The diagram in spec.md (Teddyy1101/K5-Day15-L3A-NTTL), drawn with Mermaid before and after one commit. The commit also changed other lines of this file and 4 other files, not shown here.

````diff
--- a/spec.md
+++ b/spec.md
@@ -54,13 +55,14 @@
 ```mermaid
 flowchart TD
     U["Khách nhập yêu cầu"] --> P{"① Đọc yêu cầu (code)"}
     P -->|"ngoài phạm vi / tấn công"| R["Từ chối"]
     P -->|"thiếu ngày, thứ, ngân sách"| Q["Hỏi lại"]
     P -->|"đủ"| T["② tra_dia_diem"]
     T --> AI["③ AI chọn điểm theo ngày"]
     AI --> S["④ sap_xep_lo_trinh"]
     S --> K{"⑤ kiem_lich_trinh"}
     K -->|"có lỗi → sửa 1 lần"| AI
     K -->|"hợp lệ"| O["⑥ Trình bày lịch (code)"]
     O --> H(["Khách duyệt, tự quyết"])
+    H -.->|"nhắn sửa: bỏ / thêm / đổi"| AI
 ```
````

- How to complete this task
Using the material above, output each line exactly as it appears.

- Reply to the exercise
The diagram in spec.md (Teddyy1101/K5-Day15-L3A-NTTL), drawn with Mermaid before and after one commit. The commit also changed other lines of this file and 4 other files, not shown here.

````diff
--- a/spec.md
+++ b/spec.md
@@ -54,13 +55,14 @@
 ```mermaid
 flowchart TD
     U["Khách nhập yêu cầu"] --> P{"① Đọc yêu cầu (code)"}
     P -->|"ngoài phạm vi / tấn công"| R["Từ chối"]
     P -->|"thiếu ngày, thứ, ngân sách"| Q["Hỏi lại"]
     P -->|"đủ"| T["② tra_dia_diem"]
     T --> AI["③ AI chọn điểm theo ngày"]
     AI --> S["④ sap_xep_lo_trinh"]
     S --> K{"⑤ kiem_lich_trinh"}
     K -->|"có lỗi → sửa 1 lần"| AI
     K -->|"hợp lệ"| O["⑥ Trình bày lịch (code)"]
     O --> H(["Khách duyệt, tự quyết"])
+    H -.->|"nhắn sửa: bỏ / thêm / đổi"| AI
 ```
````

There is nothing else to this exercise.